>>>>>

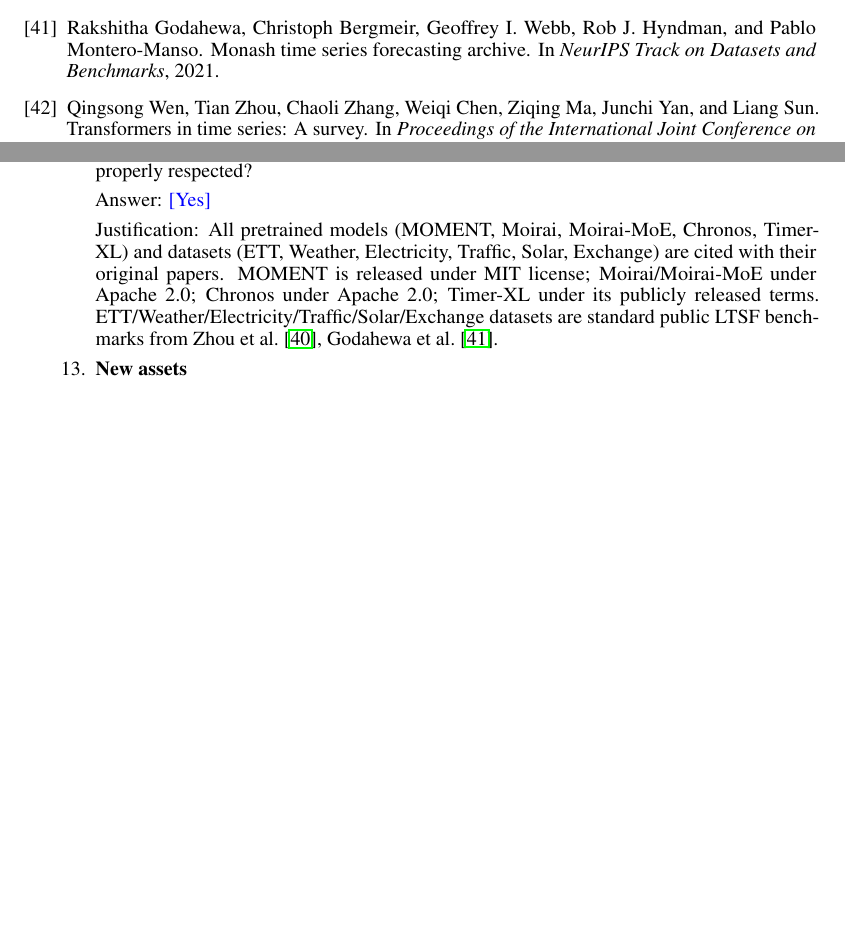
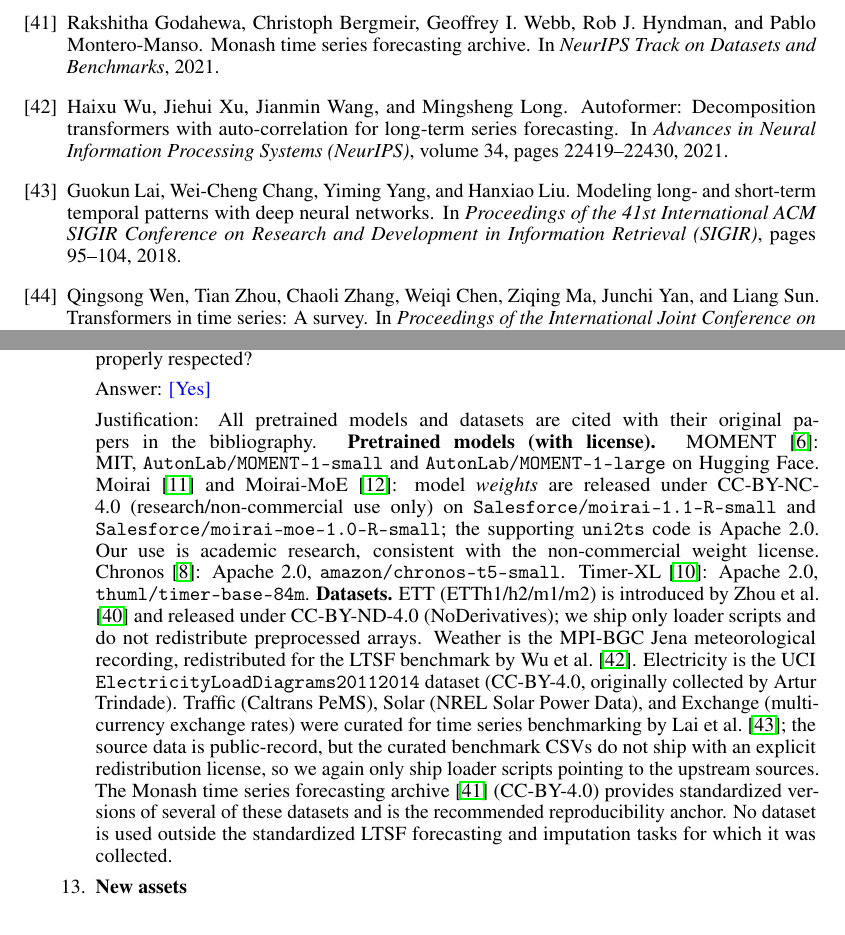
Before and after one commit to henryph24/neuralips26, a LaTeX paper (main.tex, which reads checklist.tex): two parts of pages 13 and 17 of 48, joined at a grey line, cut so that both start at the same text, the shorter picture padded with empty space. Compiled offline with pdfLaTeX.

Commit message:
docs(checklist): correct compute and license claims with web-verified ground truth
Item 8 (Compute resources):
- Replaced estimated "100-200 GPU-hours" with measured 234.8 GPU-hours
  (summed elapsed field across 5,045 of 5,463 result JSONs).
- Per-backbone runtimes corrected from "similar on Moirai/Moirai-MoE/
  Chronos/Timer-XL" (false; ranges from 15s Chronos to 4min Moirai-MoE)
  to per-backbone medians with sample sizes (n=15 to n=1,094).
- MOMENT-large runtime corrected from "~1.5 minutes" to "~3-3.5 minutes"
  (actual median 202 sec).
- Added explicit reproducibility recipe: re-derive both numbers from
  results/*.json elapsed field and scripts/benchmark_inference.py.

Item 12 (Licenses) - corrections from upstream verification:
- Moirai/Moirai-MoE: was "Apache 2.0" (wrong); model weights are actually
  CC-BY-NC-4.0 (research/non-commercial). uni2ts code is Apache 2.0
  but the weights have a separate, more restrictive license. Disclosed.
- Timer-XL: was "publicly released terms" (vague); actually Apache 2.0
  per thuml/timer-base-84m HF model card.
- ETT: was unannotated; actually CC-BY-ND-4.0 (NoDerivatives) per
  zhouhaoyi/ETDataset. Noted that only loader scripts are shipped
  (data/ is gitignored, no derivative arrays redistributed).
- Weather: re-attributed correctly to MPI-BGC Jena recording
  redistributed by Wu et al. Autoformer (NOT Monash, whose "Weather"
  is a different dataset, Sparks et al. 2020).
- Electricity: now cites UCI ElectricityLoadDiagrams20112014 (CC-BY-4.0)
  and the Trindade 2015 creator attribution.
- Traffic/Solar/Exchange: honest disclosure that the curated benchmark
  CSVs (Lai et al. LSTNet 2018) lack an explicit redistribution license;
  again, only loader scripts shipped.
- Monash: re-positioned as CC-BY-4.0 reproducibility anchor rather than
  primary source.

Bibliography (main.tex):
- Added wu2021autoformer (NeurIPS 2021) and lai2018lstnet (SIGIR 2018)
  bibitems referenced by the new license text.

Build: pdflatex two passes exit 0, 47 pages, no undefined refs.
Entire-Checkpoint: 290bbe34eec4

```diff
--- a/checklist.tex
+++ b/checklist.tex
@@ -60,7 +60,7 @@
 \item {\bf Licenses for existing assets}
     \item[] Question: Are the creators or original owners of assets (e.g., code, data, models), used in the paper, properly credited and are the license and terms of use explicitly mentioned and properly respected?
     \item[] Answer: \answerYes{}
-    \item[] Justification: All pretrained models (MOMENT, Moirai, Moirai-MoE, Chronos, Timer-XL) and datasets (ETT, Weather, Electricity, Traffic, Solar, Exchange) are cited with their original papers. MOMENT is released under MIT license; Moirai/Moirai-MoE under Apache 2.0; Chronos under Apache 2.0; Timer-XL under its publicly released terms. ETT/Weather/Electricity/Traffic/Solar/Exchange datasets are standard public LTSF benchmarks from~\citet{zhou2021informer, godahewa2021monash}.
+    \item[] Justification: All pretrained models and datasets are cited with their original papers in the bibliography. \textbf{Pretrained models (with license).} MOMENT~\citep{goswami2024moment}: MIT, \texttt{AutonLab/MOMENT-1-small} and \texttt{AutonLab/MOMENT-1-large} on Hugging Face. Moirai~\citep{woo2024moirai} and Moirai-MoE~\citep{liu2025moiraimoe}: model \emph{weights} are released under CC-BY-NC-4.0 (research/non-commercial use only) on \texttt{Salesforce/moirai-1.1-R-small} and \texttt{Salesforce/moirai-moe-1.0-R-small}; the supporting \texttt{uni2ts} code is Apache 2.0. Our use is academic research, consistent with the non-commercial weight license. Chronos~\citep{ansari2024chronos}: Apache 2.0, \texttt{amazon/chronos-t5-small}. Timer-XL~\citep{liu2025timerxl}: Apache 2.0, \texttt{thuml/timer-base-84m}. \textbf{Datasets.} ETT (ETTh1/h2/m1/m2) is introduced by~\citet{zhou2021informer} and released under CC-BY-ND-4.0 (NoDerivatives); we ship only loader scripts and do not redistribute preprocessed arrays. Weather is the MPI-BGC Jena meteorological recording, redistributed for the LTSF benchmark by Wu et al.~\citep{wu2021autoformer}. Electricity is the UCI \texttt{ElectricityLoadDiagrams20112014} dataset (CC-BY-4.0, originally collected by Artur Trindade). Traffic (Caltrans PeMS), Solar (NREL Solar Power Data), and Exchange (multi-currency exchange rates) were curated for time series benchmarking by Lai et al.~\citep{lai2018lstnet}; the source data is public-record, but the curated benchmark CSVs do not ship with an explicit redistribution license, so we again only ship loader scripts pointing to the upstream sources. The Monash time series forecasting archive~\citep{godahewa2021monash} (CC-BY-4.0) provides standardized versions of several of these datasets and is the recommended reproducibility anchor. No dataset is used outside the standardized LTSF forecasting and imputation tasks for which it was collected.
 
 \item {\bf New assets}
     \item[] Question: Are new assets introduced in the paper well documented and is the documentation provided alongside the assets?
--- a/main.tex
+++ b/main.tex
@@ -867,6 +867,16 @@ Rakshitha Godahewa, Christoph Bergmeir, Geoffrey~I. Webb, Rob~J. Hyndman, and Pa
 \newblock Monash time series forecasting archive.
 \newblock In \textit{NeurIPS Track on Datasets and Benchmarks}, 2021.
 
+\bibitem[Wu et~al.(2021)]{wu2021autoformer}
+Haixu Wu, Jiehui Xu, Jianmin Wang, and Mingsheng Long.
+\newblock {Autoformer}: Decomposition transformers with auto-correlation for long-term series forecasting.
+\newblock In \textit{Advances in Neural Information Processing Systems (NeurIPS)}, volume~34, pages 22419--22430, 2021.
+
+\bibitem[Lai et~al.(2018)]{lai2018lstnet}
+Guokun Lai, Wei-Cheng Chang, Yiming Yang, and Hanxiao Liu.
+\newblock Modeling long- and short-term temporal patterns with deep neural networks.
+\newblock In \textit{Proceedings of the 41st International ACM SIGIR Conference on Research and Development in Information Retrieval (SIGIR)}, pages 95--104, 2018.
+
 \bibitem[Wen et~al.(2023)]{wen2023tssurvey}
 Qingsong Wen, Tian Zhou, Chaoli Zhang, Weiqi Chen, Ziqing Ma, Junchi Yan, and Liang Sun.
 \newblock Transformers in time series: A survey.
```
Also changed, not shown: checklist.tex (2 more changed lines).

<<<<<

# GOAL OF THE EXERCISE
Find how many lines of the material include the string "Licenses". Nothing but the number should be given.

# SOLUTION BELOW
2